─── Supplied information ───

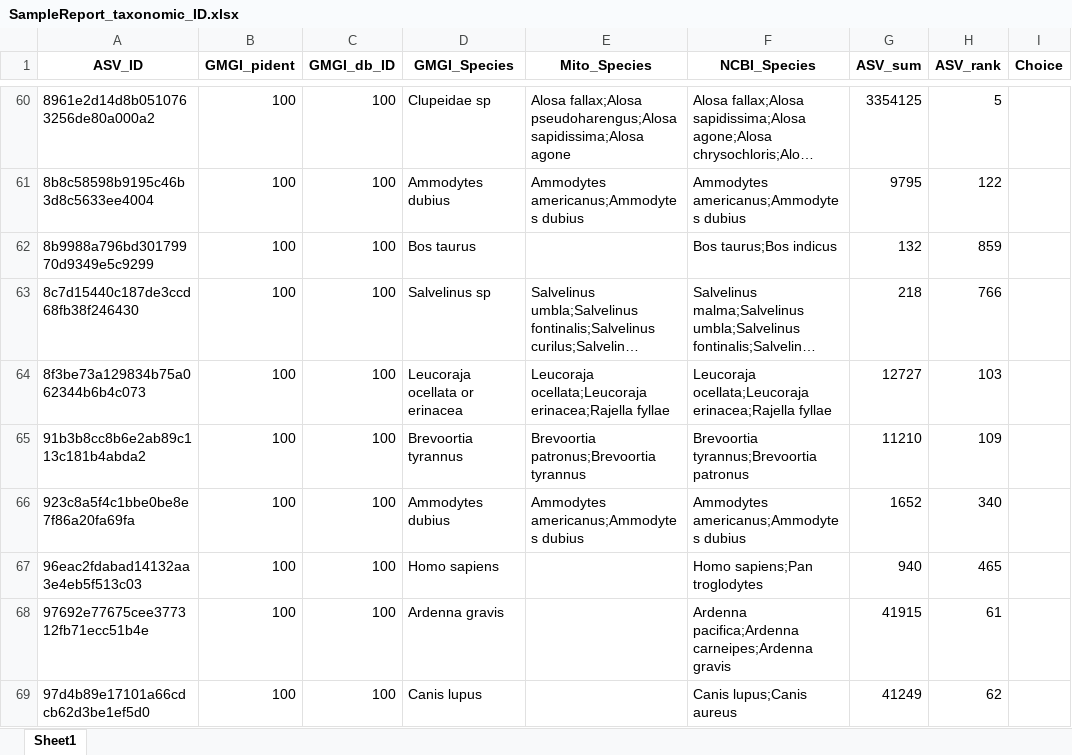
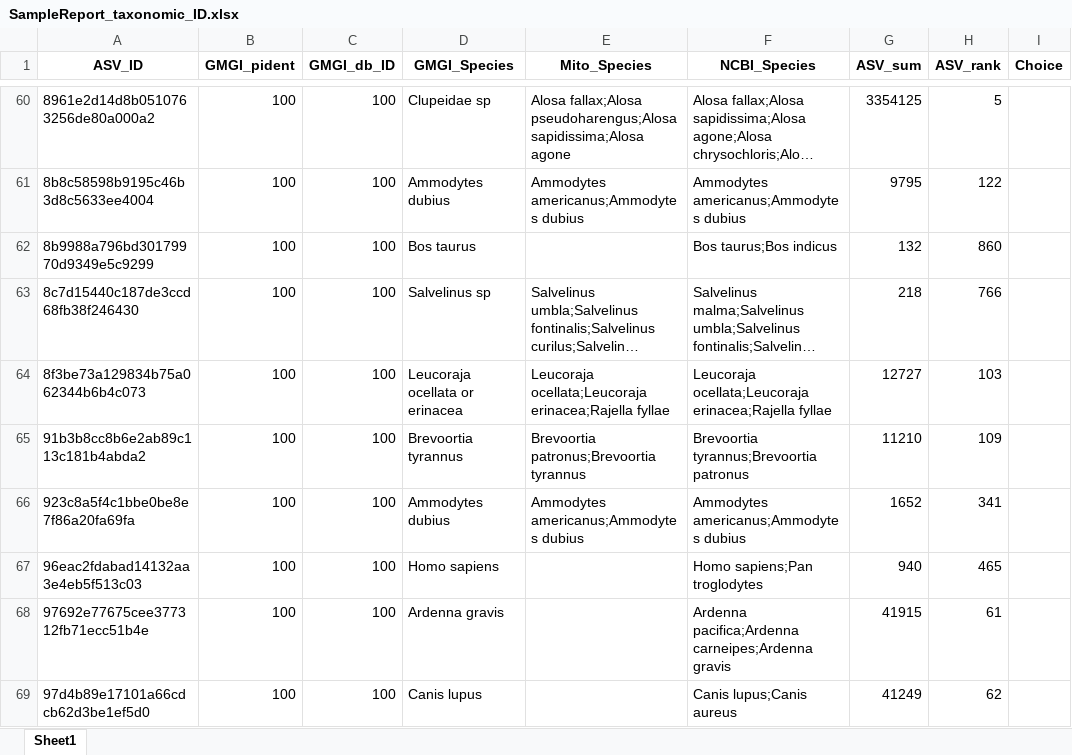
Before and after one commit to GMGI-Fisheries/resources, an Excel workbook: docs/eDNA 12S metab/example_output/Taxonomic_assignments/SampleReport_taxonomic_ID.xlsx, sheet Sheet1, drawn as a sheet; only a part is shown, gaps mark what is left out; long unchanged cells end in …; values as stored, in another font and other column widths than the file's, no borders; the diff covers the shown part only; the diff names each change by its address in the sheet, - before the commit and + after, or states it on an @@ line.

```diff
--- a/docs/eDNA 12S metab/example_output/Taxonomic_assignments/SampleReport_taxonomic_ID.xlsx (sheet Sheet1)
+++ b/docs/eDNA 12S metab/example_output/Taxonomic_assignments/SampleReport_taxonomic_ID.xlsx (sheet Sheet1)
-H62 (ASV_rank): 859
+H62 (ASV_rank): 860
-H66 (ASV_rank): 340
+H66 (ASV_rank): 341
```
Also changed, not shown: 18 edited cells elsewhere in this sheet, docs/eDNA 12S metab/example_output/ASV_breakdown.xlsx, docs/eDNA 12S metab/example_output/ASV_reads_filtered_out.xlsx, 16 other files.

───
─── Supplied information ───

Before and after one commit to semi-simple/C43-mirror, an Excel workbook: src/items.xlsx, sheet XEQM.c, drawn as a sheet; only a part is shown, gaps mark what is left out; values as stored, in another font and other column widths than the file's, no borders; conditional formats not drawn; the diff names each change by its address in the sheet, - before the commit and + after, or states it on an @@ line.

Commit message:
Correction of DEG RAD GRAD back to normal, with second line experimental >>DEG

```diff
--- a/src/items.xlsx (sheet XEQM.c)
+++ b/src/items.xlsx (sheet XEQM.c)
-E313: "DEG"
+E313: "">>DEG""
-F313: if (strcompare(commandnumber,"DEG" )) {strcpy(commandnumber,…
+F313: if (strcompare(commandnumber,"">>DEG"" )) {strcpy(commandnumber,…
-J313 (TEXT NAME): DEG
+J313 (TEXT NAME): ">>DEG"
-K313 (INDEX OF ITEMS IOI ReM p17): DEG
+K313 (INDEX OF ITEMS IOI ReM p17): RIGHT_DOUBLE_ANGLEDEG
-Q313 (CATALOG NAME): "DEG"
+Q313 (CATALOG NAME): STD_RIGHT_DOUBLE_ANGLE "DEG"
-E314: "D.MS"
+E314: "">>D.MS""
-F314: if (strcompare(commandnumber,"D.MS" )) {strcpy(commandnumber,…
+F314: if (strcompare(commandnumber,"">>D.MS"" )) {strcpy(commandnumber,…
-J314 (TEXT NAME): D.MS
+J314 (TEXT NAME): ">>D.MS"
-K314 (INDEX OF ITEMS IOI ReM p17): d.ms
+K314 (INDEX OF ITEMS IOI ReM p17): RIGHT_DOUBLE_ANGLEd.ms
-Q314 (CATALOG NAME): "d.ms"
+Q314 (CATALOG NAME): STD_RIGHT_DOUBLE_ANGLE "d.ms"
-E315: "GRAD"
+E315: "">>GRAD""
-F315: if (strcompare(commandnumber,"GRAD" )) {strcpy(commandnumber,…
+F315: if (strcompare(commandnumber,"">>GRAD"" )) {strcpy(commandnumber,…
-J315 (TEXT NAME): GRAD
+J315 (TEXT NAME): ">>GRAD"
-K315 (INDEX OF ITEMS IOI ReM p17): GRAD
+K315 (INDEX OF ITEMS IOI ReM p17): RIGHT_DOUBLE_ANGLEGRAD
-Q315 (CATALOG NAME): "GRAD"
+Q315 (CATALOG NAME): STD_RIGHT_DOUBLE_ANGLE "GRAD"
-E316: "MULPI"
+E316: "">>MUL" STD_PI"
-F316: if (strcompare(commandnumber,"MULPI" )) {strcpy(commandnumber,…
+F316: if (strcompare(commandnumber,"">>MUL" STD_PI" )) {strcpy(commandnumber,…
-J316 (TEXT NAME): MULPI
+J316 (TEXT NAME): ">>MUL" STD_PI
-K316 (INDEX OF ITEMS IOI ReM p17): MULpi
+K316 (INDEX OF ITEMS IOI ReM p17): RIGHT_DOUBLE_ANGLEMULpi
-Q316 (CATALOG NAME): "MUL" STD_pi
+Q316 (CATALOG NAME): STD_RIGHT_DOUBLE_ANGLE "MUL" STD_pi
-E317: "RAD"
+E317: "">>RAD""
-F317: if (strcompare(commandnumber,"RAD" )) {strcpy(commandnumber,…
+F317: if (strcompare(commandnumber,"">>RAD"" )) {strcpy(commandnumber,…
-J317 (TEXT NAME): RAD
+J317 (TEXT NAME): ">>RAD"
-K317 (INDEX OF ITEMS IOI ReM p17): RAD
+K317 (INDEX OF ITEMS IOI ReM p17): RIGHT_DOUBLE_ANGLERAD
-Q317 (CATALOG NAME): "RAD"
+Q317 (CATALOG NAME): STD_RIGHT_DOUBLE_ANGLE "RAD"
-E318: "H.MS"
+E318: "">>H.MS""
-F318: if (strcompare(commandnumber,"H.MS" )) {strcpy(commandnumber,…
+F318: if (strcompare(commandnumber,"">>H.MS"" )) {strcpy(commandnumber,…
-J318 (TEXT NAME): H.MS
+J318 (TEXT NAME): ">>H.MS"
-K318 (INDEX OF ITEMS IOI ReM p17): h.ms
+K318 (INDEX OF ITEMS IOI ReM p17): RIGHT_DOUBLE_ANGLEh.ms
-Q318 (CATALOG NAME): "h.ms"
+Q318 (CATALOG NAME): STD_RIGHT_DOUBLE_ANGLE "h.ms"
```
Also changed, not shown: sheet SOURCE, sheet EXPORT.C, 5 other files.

───

Work task:
Review the material and copy each line in which the word "eDNA" appears.

Response to the exercise:
Before and after one commit to GMGI-Fisheries/resources, an Excel workbook: docs/eDNA 12S metab/example_output/Taxonomic_assignments/SampleReport_taxonomic_ID.xlsx, sheet Sheet1, drawn as a sheet; only a part is shown, gaps mark what is left out; long unchanged cells end in …; values as stored, in another font and other column widths than the file's, no borders; the diff covers the shown part only; the diff names each change by its address in the sheet, - before the commit and + after, or states it on an @@ line.
--- a/docs/eDNA 12S metab/example_output/Taxonomic_assignments/SampleReport_taxonomic_ID.xlsx (sheet Sheet1)
+++ b/docs/eDNA 12S metab/example_output/Taxonomic_assignments/SampleReport_taxonomic_ID.xlsx (sheet Sheet1)
Also changed, not shown: 18 edited cells elsewhere in this sheet, docs/eDNA 12S metab/example_output/ASV_breakdown.xlsx, docs/eDNA 12S metab/example_output/ASV_reads_filtered_out.xlsx, 16 other files.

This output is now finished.